There was a good deal of discussion at the recent GeoDesign Summit about ways in which incorporated analytics will enhance the design process by allowing for performance feedback. This form-based design workflow allows for a more inclusive process, but it will face great resistance if it impedes the flow of ideas and creativity of the designer.
When speaking with Keith Besserud, director of Blackbox, a research-based think tank within the Chicago office of Skidmore Owings & Merrill, he made the comment that all forms of computer-based design to date stand between the designer and the design. As we become more dependent on the computer, and our ability to use it, in order to even do conceptual design, we need to put more emphasis on ease of use to gain the most for our workflows. While those in the architectural field that still only use paper are dwindling due to generational shifts, there are still issues that arise as we continue to add layers of complexity to our design tools.
The ways in which we interact with our screens needs fewer barriers, and fewer buttons, particularly for earlier stages of site exploration and context collection. Computers are a great help in cataloging all the necessary project documents, video context, terrain and infrastructure visualizations, and it facilitates a more direct connection to the actions of Earth systems, but we still struggle with integrating these inputs.
There’s a need for technology that is as easy to use as pen and paper, that facilitates workflows, that works instantaneously with zero impedence, and that supports collaboration. While at the event, Wacom interactive pen displays were used as the input device in many demonstrations. These sketch-based tools have come a long way, with ability to detect subtle changes in pressure and to relay the angle of tilt to alter inputs and achieve different outputs such as line width and weight and opacity of color brushing. With future enhancements, the pen-based approach could provide the interface that we’re after.
The integration of advanced computational concepts within the multi-disciplinary design processes of the typical planning and design office has the potential to improve dramatically. The use of generative design tools and genetic algorithms to offer design alternatives are one approach that greatly improves the starting point of the process by offering a more deeply conceptualized end point that is guided by a more quantitative analysis. These more semantic approaches can be extended broadly into surrounding landscapes, with input on not only a building or landscape as the endpoint, but how the design compliments and improves its neighborhood.
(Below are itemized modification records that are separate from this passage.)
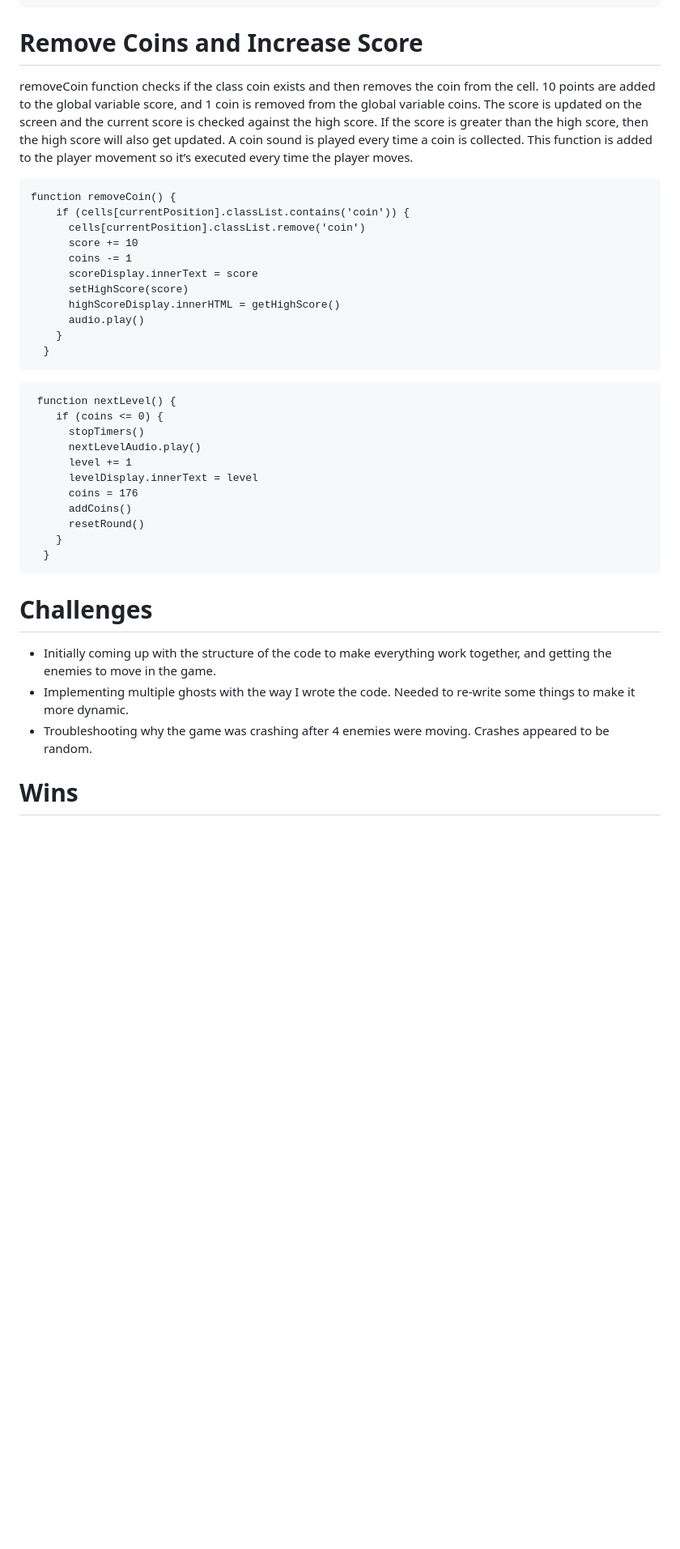
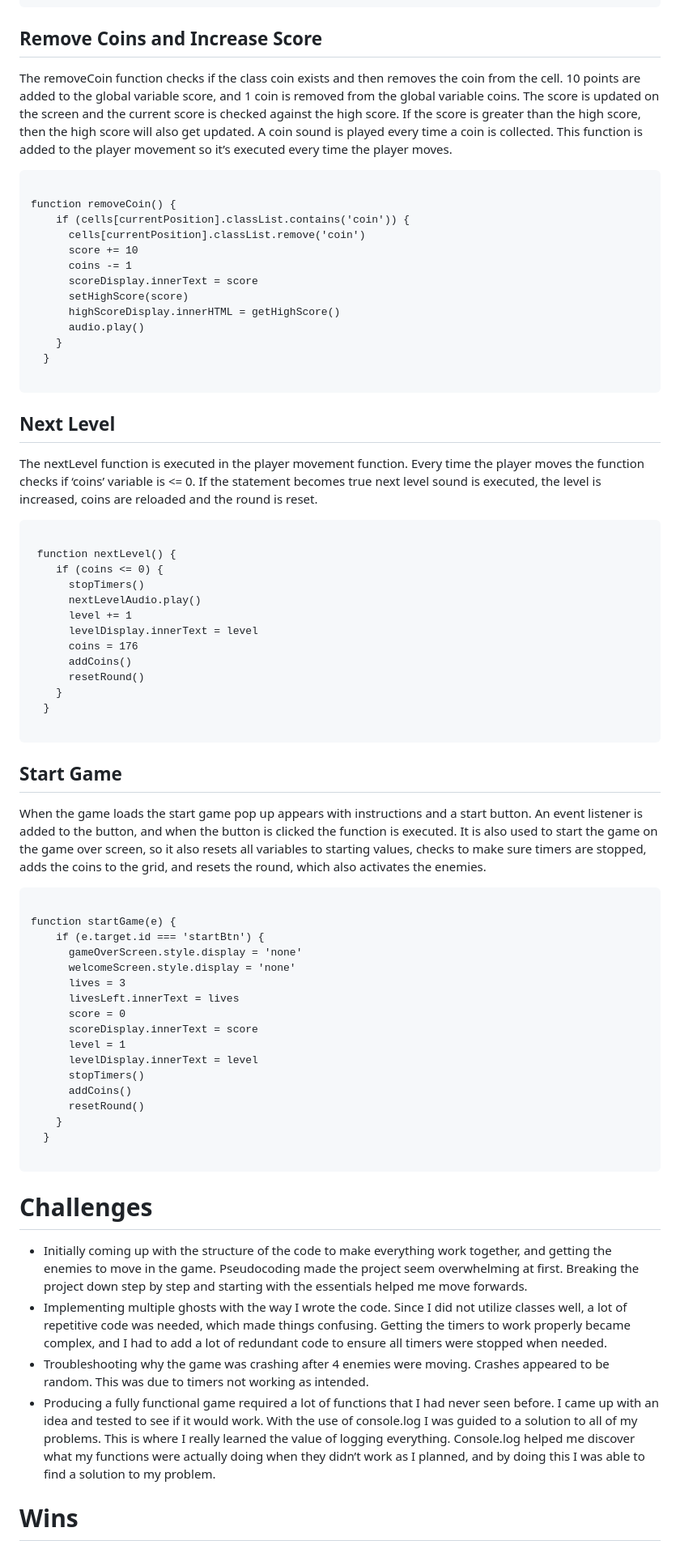
Before and after one commit to sfladager/COINFINDER, a Markdown page: README.md, the part around one of its changes. Shown at 81% size. Drawn GitHub-style; blank space fills up the shorter version.

````diff
--- a/README.md
+++ b/README.md
@@ -240,10 +277,11 @@ This function was created to reset the position of all the characters to their s
   }
 ```
 
-# Remove Coins and Increase Score
-removeCoin function checks if the class coin exists and then removes the coin from the cell. 10 points are added to the global variable score, and 1 coin is removed from the global variable coins. The score is updated on the screen and the current score is checked against the high score. If the score is greater than the high score, then the high score will also get updated. A coin sound is played every time a coin is collected. This function is added to the player movement so it’s executed every time the player moves.
+## Remove Coins and Increase Score
+The removeCoin function checks if the class coin exists and then removes the coin from the cell. 10 points are added to the global variable score, and 1 coin is removed from the global variable coins. The score is updated on the screen and the current score is checked against the high score. If the score is greater than the high score, then the high score will also get updated. A coin sound is played every time a coin is collected. This function is added to the player movement so it’s executed every time the player moves.
 
 ```
+
 function removeCoin() {
     if (cells[currentPosition].classList.contains('coin')) {
       cells[currentPosition].classList.remove('coin')
@@ -255,9 +293,12 @@ function removeCoin() {
       audio.play()
     }
   }
+
+```
+## Next Level
+The nextLevel function is executed in the player movement function. Every time the player moves the function checks if ‘coins’ variable is <= 0. If the statement becomes true next level sound is executed, the level is increased, coins are reloaded and the round is reset.
 ```
 
-```
  function nextLevel() {
     if (coins <= 0) {
       stopTimers()
@@ -269,12 +310,35 @@ function removeCoin() {
       resetRound()
     }
   }
+
+  ```
+## Start Game
+When the game loads the start game pop up appears with instructions and a start button. An event listener is added to the button, and when the button is clicked the function is executed. It is also used to start the game on the game over screen, so it also resets all variables to starting values, checks to make sure timers are stopped, adds the coins to the grid, and resets the round, which also activates the enemies.
+```
+
+function startGame(e) {
+    if (e.target.id === 'startBtn') {
+      gameOverScreen.style.display = 'none'
+      welcomeScreen.style.display = 'none'
+      lives = 3
+      livesLeft.innerText = lives
+      score = 0
+      scoreDisplay.innerText = score
+      level = 1
+      levelDisplay.innerText = level
+      stopTimers()
+      addCoins()
+      resetRound()
+    }
+  }
+
   ```
 
 # Challenges
-- Initially coming up with the structure of the code to make everything work together, and getting the enemies to move in the game.
-- Implementing multiple ghosts with the way I wrote the code. Needed to re-write some things to make it more dynamic.
-- Troubleshooting why the game was crashing after 4 enemies were moving. Crashes appeared to be random.
+- Initially coming up with the structure of the code to make everything work together, and getting the enemies to move in the game. Pseudocoding made the project seem overwhelming at first. Breaking the project down step by step and starting with the essentials helped me move forwards.
+- Implementing multiple ghosts with the way I wrote the code. Since I did not utilize classes well, a lot of repetitive code was needed, which made things confusing. Getting the timers to work properly became complex, and I had to add a lot of redundant code to ensure all timers were stopped when needed.
+- Troubleshooting why the game was crashing after 4 enemies were moving. Crashes appeared to be random. This was due to timers not working as intended.
+- Producing a fully functional game required a lot of functions that I had never seen before. I came up with an idea and tested to see if it would work. With the use of console.log I was guided to a solution to all of my problems. This is where I really learned the value of logging everything. Console.log helped me discover what my functions were actually doing when they didn’t work as I planned, and by doing this I was able to find a solution to my problem.
 
 # Wins
 - Solving the issue of infinite loops caused by the choosePosition function running wild due to timers not being completely stopped before starting again.
````
Also changed, not shown: other parts of README.md (+66 -28 lines).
Key to improved environments are the inputs of citizens and neighbors to weigh reactions, address concerns, and improve outcomes. We have seen advancements with a number of different tools to engage the crowd, but speed and realism of renderings are crucial to greater consensus. The form-based approach of Esri’s CityEngine provides a lightening-quick adjustment to realism by just changing numbers within the parameters. This connection between parameter tweaking and the visual outcomes makes a very valuable connection for stakeholders who can begin to better weigh tradeoffs. This couples nicely with the benefits that designers receive from a rules-based approach that provides weighted scoring to help determine the right mix of elements in the design.
While the interface, collaboration, and quantitative analysis are crucial to take the next steps of design, what’s more central is to address the inefficiencies of process that waste both time and materials. Doing more with less time and materials, and with fewer impacts, has become imperative with the greater pressures on our planet.
Today’s design goes beyond the process of inventorying surroundings, analyzing, creating a concept and then designing. With GeoDesign the inventory becomes much bigger, with connections even to Earth processes, where the design must fulfill broader performance objectives, but is able to thanks to a more informed understanding of place.
The design ethic is increasingly being driven by mandates to achieve sometimes conflicting goals. The computer’s ability to handle all these guiding metrics, and then weigh their embodiment in the design, is a workflow win aided by technology. In this regard, the design tools don’t get out of the way of workflows, they become one of the only ways for workflow improvement in the face of increasingly complicated mandates.
With all these advancements in technology and approach, it’s tempting to say that technology will bring us leaps and bounds beyond our analog past. Certainly, we could not achieve the levels of input into design in any other way than digitally, but it’s important to keep an eye on the sophistication of our digital tools and processes so that they don’t take on mythic proportions that hamper free thinking and innovation.